Exercise aim:
The word "JMdict": in how many lines of the records does it appear? Reply with the number alone.

======== Records supplied ========

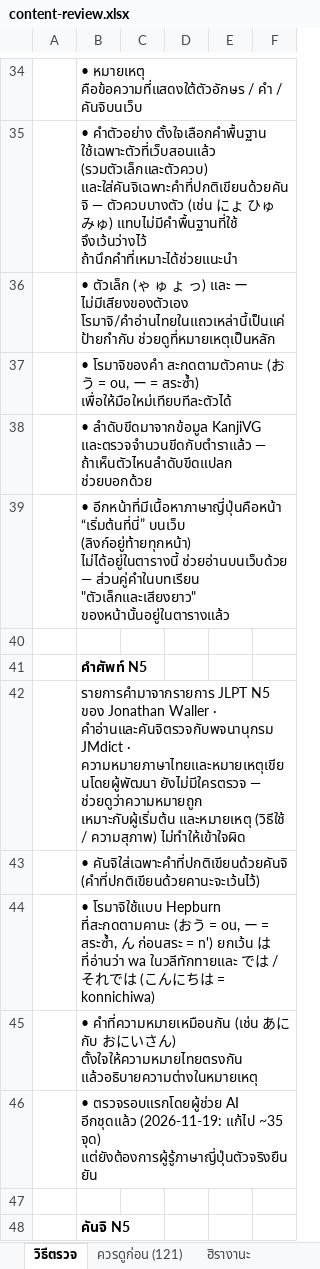
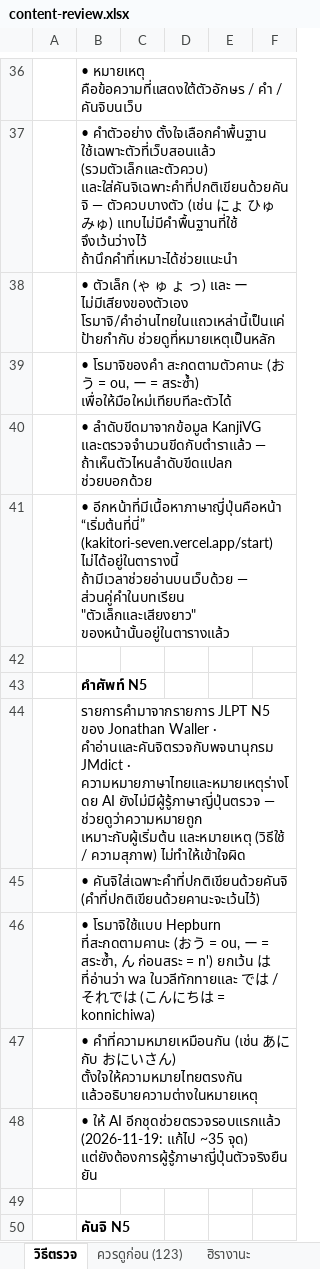
Before and after one commit to jame191036/kakitori, an Excel workbook: docs/content-review.xlsx, sheet วิธีตรวจ, drawn as a sheet; only a part is shown, gaps mark what is left out; values as stored, in another font and other column widths than the file's, no borders; addresses are those after the commit; the diff covers the shown part only; the diff names each change by its address in the sheet, - before the commit and + after, or states it on an @@ line.

```diff
--- a/docs/content-review.xlsx (sheet วิธีตรวจ)
+++ b/docs/content-review.xlsx (sheet วิธีตรวจ)
-sheet tab: ควรดูก่อน (121)
+sheet tab: ควรดูก่อน (123)
-B41: …อีกหน้าที่มีเนื้อหาภาษาญี่ปุ่นคือหน้า “เริ่มต้นที่นี่” บนเว็บ (ลิงก์อยู่ท้ายทุกหน้า) ไม่ได้อยู่ในตารางนี้ ช่วยอ่านบนเว็บด้วย — ส่วนคู่คำในบทเรียน…
+B41: …อีกหน้าที่มีเนื้อหาภาษาญี่ปุ่นคือหน้า “เริ่มต้นที่นี่” (kakitori-seven.vercel.app/start) ไม่ได้อยู่ในตารางนี้ ถ้ามีเวลาช่วยอ่านบนเว็บด้วย — ส่วนคู่คำในบทเรียน…
-B44: …JMdict · ความหมายภาษาไทยและหมายเหตุเขียนโดยผู้พัฒนา ยังไม่มีใครตรวจ — ช่วยดูว่าความหมายถูก…
+B44: …JMdict · ความหมายภาษาไทยและหมายเหตุร่างโดย AI ยังไม่มีผู้รู้ภาษาญี่ปุ่นตรวจ — ช่วยดูว่าความหมายถูก…
-B48: • ตรวจรอบแรกโดยผู้ช่วย AI อีกชุดแล้ว (2026-11-19: แก้ไป…
+B48: • ให้ AI อีกชุดช่วยตรวจรอบแรกแล้ว (2026-11-19: แก้ไป…
```
Also changed, not shown: 5 added rows, 3 removed rows and 9 edited cells elsewhere in this sheet, sheet ควรดูก่อน (123), sheet การ์ตูน, 8 other files.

========

Answer for the task:
2